# Physics, moments, lifting supports? Help? Watch

4)b) A uniform plank of weight 150N and of length 4m rests horizontally on two bricks. One of the bricks is at the end of the plank. The other brick is 1m from the other end of the plank.

A child stands on the free end of the plank and just causes the other end to lift off its support. Calculate the weight of the child.
2. (Original post by Konnichiwa)

4)b) A uniform plank of weight 150N and of length 4m rests horizontally on two bricks. One of the bricks is at the end of the plank. The other brick is 1m from the other end of the plank.

A child stands on the free end of the plank and just causes the other end to lift off its support. Calculate the weight of the child.
Have you attempted this yourself?
What are you stuck on?
I presume you have studied moments.
Start by drawing a diagram, marking the forces and their positions along the plank. Can you do this?
3. Yes, I've completed that, I'll show you what I've done soon. One second, let me complete it again since I've seemed to have lost it.

The answer to b) was 150N but I did not know how this was done.
4. Question a) was "Sketch the arrangement and calculate the support force on the plank from each brick.".

I think this is correct.
CALCULATING THIS WITHOUT THE CHILD...
3X = 1*150;X=50

3Y = 150*2
Y = 100.
5. Yes, the support forces are 100N and 50N
Now for the second part...
The key to doing this is a correct diagram.
Without this you can't write down the moments and balance the clockwise with the anticlockwise.
The clue is that there is no force from the support at the end when "A child stands on the free end of the plank and just causes the other end to lift off its support."
This simplifies the problem.
6. Oops, I meant the answer was 150N.

Is this the correct working out?
Force Of Child = 1(150)?

I really have no idea. I guess I may have to revise moments.
7. (Original post by Konnichiwa)
Oops, I meant the answer was 150N.

Is this the correct working out?
Force Of Child = 1(150)?
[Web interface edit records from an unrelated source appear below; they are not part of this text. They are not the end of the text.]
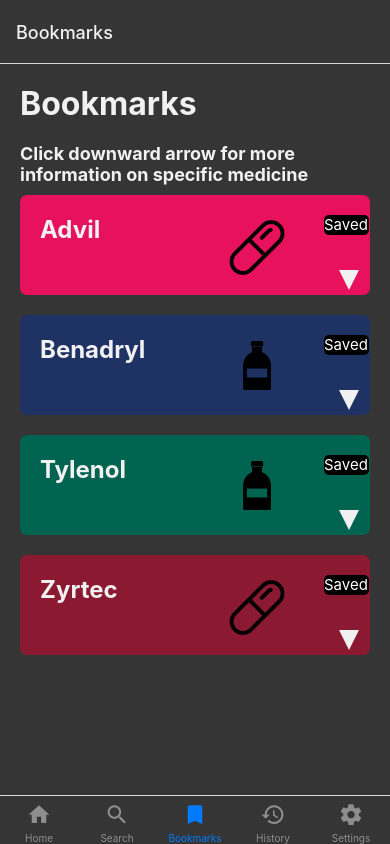
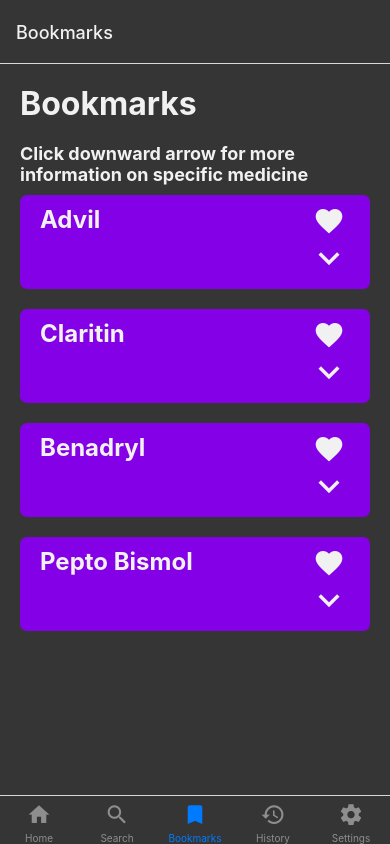
Before and after one commit to Carlos-RuizHernandez/GenericWisdom, a React Native app: screen /Bookmarks in a window 390 px wide. Built offline with nearby package versions, Linux system fonts and the light colour scheme.

Commit message:
added information in bookmark cards and changed icons

```diff
--- /dev/null
+++ b/src/components/Bookmarks/BookmarkInfo.js
@@ -0,0 +1,56 @@
+import React from 'react';
+import {Text, View, StyleSheet} from 'react-native';
+
+const BookmarkInfo = ({data}) => {
+  return (
+    <View style={styles.container}>
+      <View style={styles.brandContainer}>
+        <View style={styles.section}>
+          <Text style={styles.text}>Price: {data.price} (USD)</Text>
+        </View>
+        <View style={styles.section}>
+          <Text style={styles.text}>Rating: {data.rating} / 5</Text>
+        </View>
+        <View style={styles.section}>
+          <Text style={styles.text}>Manufacturer: {data.manufacturer}</Text>
+        </View>
+        <View style={styles.section}>
+          <Text style={styles.text}>Description:</Text>
+          <Text style={styles.body}>{data.description}</Text>
+        </View>
+        <View style={styles.section}>
+          <Text style={styles.text}>
+            Ingredients: {data.ingredients.join(', ')}
+          </Text>
+        </View>
+      </View>
+    </View>
+  );
+};
+
+const styles = StyleSheet.create({
+  container: {
+    flex: 1,
+    paddingVertical: 10,
+  },
+  text: {
+    fontSize: 16,
+    fontWeight: 'bold',
+    color: '#f1f1f1',
+  },
+  body: {
+    fontSize: 12,
+    color: '#f1f1f1',
+  },
+  section: {
+    borderTopWidth: 1,
+    borderTopColor: '#f1f1f1',
+    borderBottomColor: '#f1f1f1',
+    paddingHorizontal: 5,
+    paddingVertical: 15,
+  },
+  brandContainer: {
+    height: '50%',
+  },
+});
+export default BookmarkInfo;
--- a/src/components/Bookmarks/MedCard.js
+++ b/src/components/Bookmarks/MedCard.js
@@ -1,49 +1,46 @@
-import React, { useState } from 'react';
-import {Text, View, StyleSheet, Image, TouchableOpacity, Button} from 'react-native';
-// import BookmarkContext from '../../screens/Bookmarks/Bookmarks.js';
-const BookmarkContext = React.createContext()
+import React, {useState} from 'react';
+import {
+  Text,
+  View,
+  StyleSheet,
+  Image,
+  TouchableOpacity,
+  Button,
+} from 'react-native';
+import MaterialCommunityIcons from 'react-native-vector-icons/MaterialCommunityIcons';
+import BookmarkInfo from './BookmarkInfo';
 const MedCard = props => {
+  console.log(props);
   const cardColor = props.color || '#e8115b';
   const [expanded, setExpanded] = useState(false);
-  const [Bookmarked, setBookmark] = useState(true);
-  const [saveText, setSaveText] = useState("Saved");
-  function handleText() {
-    setBookmark(!Bookmarked);
-    if(Bookmarked){
-        setSaveText("Save");
-    } else{
-        setSaveText("Saved");
-    }
-  }
   return (
     <View>
-      <View style={[styles.cardContainer, {backgroundColor: cardColor, height: expanded ? 200 : 100}]}>
-        <View style={{paddingBottom: 10,flex: 0.5}}>
-          <Text style={styles.text}>{props.text}</Text>
-          {expanded && (
-            <Text style={styles.additionalText}>
-              {props.description}
-            </Text>
-          )}
+      <View style={[styles.cardContainer, {backgroundColor: props.data.color}]}>
+        <View style={{paddingBottom: 10, flex: 0.8}}>
+          <Text style={styles.text}>{props.data.name}</Text>
+          {expanded && <BookmarkInfo data={props.data} />}
         </View>
-        <Image style={{width: 65, height: 65, flex: 0.2}} source={props.imageLink} />
-        <View style={{flex: 0.1}} >
-            <BookmarkContext.Provider value= {Bookmarked}>
-                <TouchableOpacity onPress={() => {handleText()}}>
-                    <Text style={[styles.bookmarkIcon,
-                        {
-                            width: Bookmarked ? 45 : 35
-                        }]}>
-                        {saveText}
-                    </Text>
-                </TouchableOpacity>
-            </BookmarkContext.Provider>
-            <TouchableOpacity onPress={() => {setExpanded(!expanded)}}>
-                <View style={[styles.triangle,
-                    {marginTop: expanded ? 125 : 35,
-                     transform: expanded ? [{ rotate: '0deg' }]:[{ rotate: '180deg' }]
-                    }]} />
-            </TouchableOpacity>
+        <View style={{justifyContent: 'space-between', alignItems: 'center'}}>
+          <TouchableOpacity
+            onPress={() => {
+              // add to bookmarks
+            }}>
+            <MaterialCommunityIcons
+              name="cards-heart"
+              color={'#f1f1f1'}
+              size={32}
+            />
+          </TouchableOpacity>
+          <TouchableOpacity
+            onPress={() => {
+              setExpanded(!expanded);
+            }}>
+            <MaterialCommunityIcons
+              name={expanded ? 'chevron-up' : 'chevron-down'}
+              color={'#f1f1f1'}
+              size={42}
+            />
+          </TouchableOpacity>
         </View>
       </View>
     </View>
@@ -52,15 +49,16 @@
 
 const styles = StyleSheet.create({
   cardContainer: {
-    height: 100,
     width: '100%',
     backgroundColor: '#e8115b',
     borderRadius: 7,
-    padding: 20,
+    paddingHorizontal: 20,
+    paddingVertical: 10,
     marginVertical: 10,
     flexDirection: 'row',
     justifyContent: 'space-between',
     verticalAlign: 'center',
+    flex: 1,
   },
 
   text: {
@@ -72,22 +70,7 @@
   additionalText: {
     fontSize: 16,
     color: '#f1f1f1',
-    textAlign: 'left'
-  },
-  triangle: {
-    width: 0,
-    height: 0,
-    borderLeftWidth: 10,
-    borderRightWidth: 10,
-    borderBottomWidth: 20,
-    borderStyle: 'solid',
-    backgroundColor: 'transparent',
-    borderLeftColor: 'transparent',
-    borderRightColor: 'transparent',
-    borderBottomColor: '#f1f1f1',
-    marginTop: 50,
-    marginLeft: 20,
-    transform: [{ rotate: '180deg' }],
+    textAlign: 'left',
   },
   bookmarkIcon: {
     width: 45,
@@ -97,19 +80,6 @@
     backgroundColor: 'black',
     borderRadius: 5,
     marginLeft: 5,
-
-    // backgroundColor: '',
-    // borderLeftWidth: 10,
-    // borderRightWidth: 10,
-    // borderBottomWidth: 10,
-    // borderTopWidth: 10,
-    // borderStyle: 'solid',
-    // backgroundColor: 'transparent',
-    // borderLeftColor: '#f1f1f1',
-    // borderRightColor: '#f1f1f1',
-    // borderTopColor: '#f1f1f1',
-    // borderBottomColor: 'transparent',
-
   },
 });
 
--- a/src/components/Bookmarks/MedCardList.js
+++ b/src/components/Bookmarks/MedCardList.js
@@ -8,12 +8,7 @@
       <View>
         {props.data.map(item => (
           <View key={item.name}>
-            <MedCard
-              text={item.name}
-              imageLink={item.image}
-              color={item.color}
-              description = {item.description}
-            />
+            <MedCard data={item} />
           </View>
         ))}
       </View>
--- a/src/screens/Bookmarks/Bookmarks.js
+++ b/src/screens/Bookmarks/Bookmarks.js
@@ -5,10 +5,64 @@
 import MedCardList from '../../components/Bookmarks/MedCardList';
 
 const BookmarkedMedicineList = [
-  {name: 'Advil', color: '#e8115b', image: pillIcon, description: "Check how this works\nmore on this line"},
-  {name: 'Benadryl', color: '#1e3264', image: bottleIcon, description: ""},
-  {name: 'Tylenol', color: '#006450', image: bottleIcon, description: ""},
-  {name: 'Zyrtec', color: '#8c1932', image: pillIcon, description: ""},
+  {
+    name: 'Advil',
+    price: '12.99',
+    generic: 'brand',
+    color: '#8400e7',
+    pros: ['Pain Relief', 'Fast Acting', 'Reliable', 'Popular'],
+    cons: ['Diarrhea', 'Possible death'],
+    rating: 4.5,
+    description:
+      'Advil is a widely used pain reliever known for its fast and effective results.',
+    ingredients: ['Ibuprofen', 'Starch', 'Cellulose'],
+    manufacturer: 'Pfizer',
+  },
+  {
+    name: 'Claritin',
+    price: '9.99',
+    generic: 'brand',
+    color: '#8400e7',
+    pros: ['Non-Drowsy', 'Fast Acting', 'Reliable', 'Popular'],
+    cons: ['Dry Mouth', 'Possible drowsiness'],
+    rating: 4.2,
+    description:
+      'Claritin is a popular antihistamine used for allergy relief without causing drowsiness.',
+    ingredients: ['Loratadine', 'Calcium', 'Stearic Acid'],
+    manufacturer: 'Bayer',
+  },
+  {
+    name: 'Benadryl',
+    price: '7.99',
+    generic: 'generic',
+    color: '#8400e7',
+    pros: [
+      'prevents nausea',
+      'prevents dizziness',
+      'treats sneezing',
+      'treats runny nose',
+      'prevents other allergy symptoms',
+    ],
+    cons: ['upset stomach', 'Possible drowsiness'],
+    rating: 3.6,
+    description:
+      'Benadryl is an antihistamine that reduces the effects of natural chemical histamine in the body.',
+    ingredients: ['Carnauba Wax', 'Hypromellose', 'Magnesium stearate'],
+    manufacturer: 'Pfizer',
+  },
+  {
+    name: 'Pepto Bismol',
+    price: '5.95',
+    generic: 'brand',
+    color: '#8400e7',
+    pros: ['Controls: diarrhoea'],
+    cons: ['tongue turning black', 'black poo'],
+    rating: 2.0,
+    description:
+      'used for heartburn and acid reflux, indigestion, diarrhoea and feeling sick (nausea)',
+    ingredients: ['Bismuth Subsalicylate'],
+    manufacturer: 'Procter & Gamble company',
+  },
 ];
 
 const Bookmarks = ({navigation}) => {
@@ -19,8 +73,9 @@
       <StatusBar backgroundColor={'#353535'} />
       <View>
         <Text style={styles.header}>Bookmarks</Text>
-        <Text style={styles.text}>Click downward arrow for more
-        information on specific medicine</Text>
+        <Text style={styles.text}>
+          Click downward arrow for more information on specific medicine
+        </Text>
         <MedCardList data={BookmarkedMedicineList} />
       </View>
     </ScrollView>
```
Also changed, not shown: src/screens/Home/Home.js (+49 -18 lines).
I really have no idea. I guess I may have to revise moments.
Yes the child is 150N but it's not clear, without the diagram, how you got the answer.

TSR Support Team

We have a brilliant team of more than 60 Support Team members looking after discussions on The Student Room, helping to make it a fun, safe and useful place to hang out.

This forum is supported by:
Updated: April 19, 2013
Today on TSR

### Is this person a genius?

...with these A Level results?

### I think I'm transgender AMA

Discussions on TSR

• Latest
• ## See more of what you like on The Student Room

You can personalise what you see on TSR. Tell us a little about yourself to get started.

• Poll
Discussions on TSR

• Latest
• ## See more of what you like on The Student Room

You can personalise what you see on TSR. Tell us a little about yourself to get started.

• The Student Room, Get Revising and Marked by Teachers are trading names of The Student Room Group Ltd.

Register Number: 04666380 (England and Wales), VAT No. 806 8067 22 Registered Office: International House, Queens Road, Brighton, BN1 3XE

Reputation gems: You get these gems as you gain rep from other members for making good contributions and giving helpful advice.